Accordingly, for the reasons discussed in the Court's January 7, 2015 order, Citibank's motion to dismiss the FAC is GRANTED. Although a court will generally grant leave to amend a dismissed complaint, the court may dismiss without leave to amend "due to undue delay, bad faith or dilatory motive on the part of the movant, repeated failure to cure deficiencies by amendments previously allowed, undue prejudice to the opposing party by virtue of allowance of the amendment, [and] futility of amendment.'" Leadsinger, Inc. v. BMG Music Publ'g, 512 F.3d 522, 532 (9th Cir. 2008) (citation omitted). In this case, Muho was afforded the opportunity to amend his pleading. Dkt. No. 36; see also Metzler Inv. GMBH v. Corinthian Colleges, Inc., 540 F.3d 1049, 1072 (9th Cir. 2008) ("[T]he district court's discretion to deny leave to amend is particularly broad where plaintiff has previously amended the complaint.") (citation omitted). Moreover, the Court provided clear instructions on how his claims were deficient and what facts were necessary to survive the pleading stage. Id. The FAC did not cure those deficiencies. Instead, Muho inserted pages of irrelevant and confused text that bore little to no relationship to the instant lawsuit. Muho's failure to plead facts in the FAC that remedy even one of the numerous deficiencies identified in the Court's January 7th order strongly suggests that Muho "had made [his] best case and had been found wanting." Zucco Partners, LLC v. Digimarc Corp., 552 F.3d 981, 1007 (9th Cir. 2009), as amended (Feb. 10, 2009).

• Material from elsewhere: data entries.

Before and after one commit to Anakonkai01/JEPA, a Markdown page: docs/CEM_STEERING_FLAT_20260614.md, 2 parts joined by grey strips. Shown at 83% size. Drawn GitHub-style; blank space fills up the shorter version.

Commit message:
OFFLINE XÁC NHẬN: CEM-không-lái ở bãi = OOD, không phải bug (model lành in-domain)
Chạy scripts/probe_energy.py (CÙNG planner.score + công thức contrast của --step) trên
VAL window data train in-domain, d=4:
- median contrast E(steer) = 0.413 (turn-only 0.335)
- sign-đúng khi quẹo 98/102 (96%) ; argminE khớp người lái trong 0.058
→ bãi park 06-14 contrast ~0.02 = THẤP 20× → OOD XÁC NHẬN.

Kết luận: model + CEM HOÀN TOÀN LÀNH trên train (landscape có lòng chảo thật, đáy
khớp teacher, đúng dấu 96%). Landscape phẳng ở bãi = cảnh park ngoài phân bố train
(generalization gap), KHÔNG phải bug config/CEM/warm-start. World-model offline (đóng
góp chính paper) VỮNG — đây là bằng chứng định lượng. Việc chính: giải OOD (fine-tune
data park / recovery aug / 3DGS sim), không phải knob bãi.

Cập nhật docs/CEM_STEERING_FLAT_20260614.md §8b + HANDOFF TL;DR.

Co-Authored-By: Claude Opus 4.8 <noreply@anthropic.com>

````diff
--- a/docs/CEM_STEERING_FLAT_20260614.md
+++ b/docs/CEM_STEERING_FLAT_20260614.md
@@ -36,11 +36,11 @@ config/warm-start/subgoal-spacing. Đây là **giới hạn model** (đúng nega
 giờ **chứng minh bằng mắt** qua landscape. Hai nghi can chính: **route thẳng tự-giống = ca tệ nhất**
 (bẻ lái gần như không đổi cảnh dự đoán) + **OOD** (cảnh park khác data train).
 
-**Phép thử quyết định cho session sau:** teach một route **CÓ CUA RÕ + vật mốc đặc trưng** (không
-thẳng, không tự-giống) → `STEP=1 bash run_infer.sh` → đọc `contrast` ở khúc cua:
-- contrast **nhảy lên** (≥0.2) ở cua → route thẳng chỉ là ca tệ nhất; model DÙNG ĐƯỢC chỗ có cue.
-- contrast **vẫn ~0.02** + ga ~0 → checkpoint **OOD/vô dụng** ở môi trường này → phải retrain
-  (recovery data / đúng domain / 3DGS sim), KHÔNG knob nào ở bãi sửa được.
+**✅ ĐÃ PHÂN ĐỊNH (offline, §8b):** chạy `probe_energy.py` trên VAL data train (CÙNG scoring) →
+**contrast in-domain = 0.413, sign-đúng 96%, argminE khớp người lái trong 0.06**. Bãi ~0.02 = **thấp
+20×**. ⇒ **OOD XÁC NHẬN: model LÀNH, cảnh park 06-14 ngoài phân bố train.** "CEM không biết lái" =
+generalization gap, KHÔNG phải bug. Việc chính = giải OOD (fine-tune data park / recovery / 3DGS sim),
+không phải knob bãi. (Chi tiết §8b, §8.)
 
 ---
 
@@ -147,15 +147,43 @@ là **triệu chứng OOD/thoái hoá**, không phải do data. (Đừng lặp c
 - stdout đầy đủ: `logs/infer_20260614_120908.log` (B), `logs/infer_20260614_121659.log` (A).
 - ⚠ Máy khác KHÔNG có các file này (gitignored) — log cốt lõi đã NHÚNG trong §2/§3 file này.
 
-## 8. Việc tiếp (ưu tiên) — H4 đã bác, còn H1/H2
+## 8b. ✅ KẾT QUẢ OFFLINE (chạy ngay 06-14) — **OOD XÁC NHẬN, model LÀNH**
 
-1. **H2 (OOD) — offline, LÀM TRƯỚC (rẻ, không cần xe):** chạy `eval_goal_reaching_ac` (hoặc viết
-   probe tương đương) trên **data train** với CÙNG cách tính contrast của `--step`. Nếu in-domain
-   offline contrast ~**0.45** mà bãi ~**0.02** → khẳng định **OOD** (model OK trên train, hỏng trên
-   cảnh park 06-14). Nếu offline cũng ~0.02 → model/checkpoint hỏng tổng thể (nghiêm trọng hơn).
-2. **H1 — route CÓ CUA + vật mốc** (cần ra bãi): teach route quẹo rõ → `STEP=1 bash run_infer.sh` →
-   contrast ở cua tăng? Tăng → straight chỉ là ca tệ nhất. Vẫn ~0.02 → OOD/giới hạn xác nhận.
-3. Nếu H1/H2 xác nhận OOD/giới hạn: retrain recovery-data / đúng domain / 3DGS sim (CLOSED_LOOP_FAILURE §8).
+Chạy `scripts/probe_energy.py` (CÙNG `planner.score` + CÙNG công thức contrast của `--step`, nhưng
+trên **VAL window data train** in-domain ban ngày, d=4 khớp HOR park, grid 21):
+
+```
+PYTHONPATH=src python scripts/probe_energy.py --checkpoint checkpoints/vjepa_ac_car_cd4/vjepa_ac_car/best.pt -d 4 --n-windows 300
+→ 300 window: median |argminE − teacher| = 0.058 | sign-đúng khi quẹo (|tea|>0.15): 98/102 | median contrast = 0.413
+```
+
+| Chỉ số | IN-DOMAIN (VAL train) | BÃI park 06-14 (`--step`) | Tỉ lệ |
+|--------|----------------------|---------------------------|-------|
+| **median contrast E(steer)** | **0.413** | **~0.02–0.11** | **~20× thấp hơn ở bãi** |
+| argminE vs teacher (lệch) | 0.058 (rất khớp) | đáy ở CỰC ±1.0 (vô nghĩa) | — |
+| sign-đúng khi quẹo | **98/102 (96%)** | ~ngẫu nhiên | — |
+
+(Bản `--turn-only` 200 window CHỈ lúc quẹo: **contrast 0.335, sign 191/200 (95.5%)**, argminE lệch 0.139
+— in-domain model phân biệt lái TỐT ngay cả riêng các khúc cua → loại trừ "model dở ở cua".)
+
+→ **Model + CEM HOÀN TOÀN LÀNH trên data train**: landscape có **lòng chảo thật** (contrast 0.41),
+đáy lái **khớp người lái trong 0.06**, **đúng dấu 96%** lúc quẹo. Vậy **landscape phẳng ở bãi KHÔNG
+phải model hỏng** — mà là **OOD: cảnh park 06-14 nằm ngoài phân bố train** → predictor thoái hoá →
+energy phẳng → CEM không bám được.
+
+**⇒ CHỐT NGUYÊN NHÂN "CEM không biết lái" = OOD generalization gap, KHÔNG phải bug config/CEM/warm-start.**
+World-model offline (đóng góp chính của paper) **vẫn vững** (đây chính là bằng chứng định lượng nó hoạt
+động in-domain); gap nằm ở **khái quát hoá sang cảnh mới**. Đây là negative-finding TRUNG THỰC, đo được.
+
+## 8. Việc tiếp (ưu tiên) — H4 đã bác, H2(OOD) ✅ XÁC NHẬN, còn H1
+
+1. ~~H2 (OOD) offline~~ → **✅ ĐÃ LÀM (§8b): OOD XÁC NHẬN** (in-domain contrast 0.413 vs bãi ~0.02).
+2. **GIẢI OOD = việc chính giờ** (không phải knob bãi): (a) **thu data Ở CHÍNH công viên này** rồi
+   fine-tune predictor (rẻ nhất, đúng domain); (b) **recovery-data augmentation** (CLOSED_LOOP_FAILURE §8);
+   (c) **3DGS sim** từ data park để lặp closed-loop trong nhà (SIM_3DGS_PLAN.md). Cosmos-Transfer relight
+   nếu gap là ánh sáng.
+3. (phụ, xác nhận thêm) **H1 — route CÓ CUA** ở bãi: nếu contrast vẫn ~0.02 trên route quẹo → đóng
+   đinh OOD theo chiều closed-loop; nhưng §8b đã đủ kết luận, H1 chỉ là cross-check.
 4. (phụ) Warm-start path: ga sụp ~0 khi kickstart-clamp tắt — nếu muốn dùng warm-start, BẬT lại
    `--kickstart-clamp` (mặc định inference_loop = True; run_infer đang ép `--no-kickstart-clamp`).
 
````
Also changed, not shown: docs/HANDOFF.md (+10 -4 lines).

At base, Muho has sued Citibank for denying access to his account without alleging facts suggesting that the denial was legally or contractually prohibited. The Court provided express instructions on what facts could possibly state a claim, only for ...